ASSIGNMENT:
Extract all lines in the data that contain the word "hoje".

Content revision data
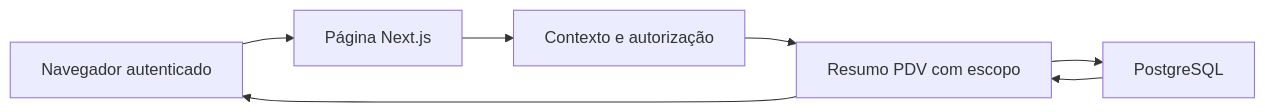
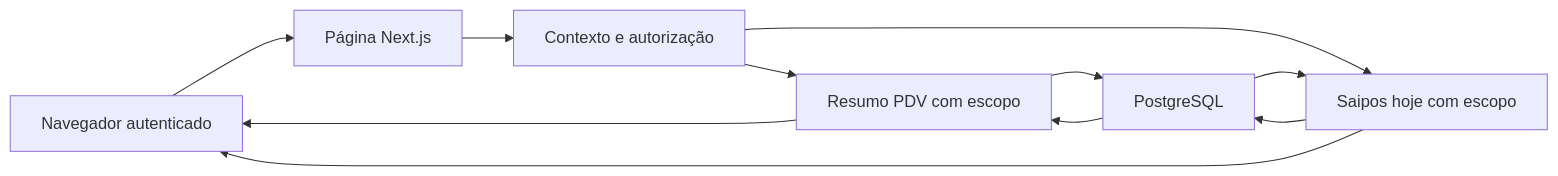
The diagram in docs/painel-operacao-threat-model.md (pablocdds-tech/tetteo), drawn with Mermaid before and after one commit. The commit also changed other lines of this file and 7 other files, not shown here.

Commit message:
feat(painel): acompanhar vendas Saipos do turno de hoje

````diff
--- a/docs/painel-operacao-threat-model.md
+++ b/docs/painel-operacao-threat-model.md
@@ -29,9 +35,13 @@
 ```mermaid
 flowchart LR
   B["Navegador autenticado"] --> N["Página Next.js"]
   N --> C["Contexto e autorização"]
   C --> S["Resumo PDV com escopo"]
+  C --> A["Saipos hoje com escopo"]
   S --> D["PostgreSQL"]
+  A --> D
   D --> S
+  D --> A
   S --> B
+  A --> B
 ```
````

EXERCISE RESPONSE:
feat(painel): acompanhar vendas Saipos do turno de hoje
+  C --> A["Saipos hoje com escopo"]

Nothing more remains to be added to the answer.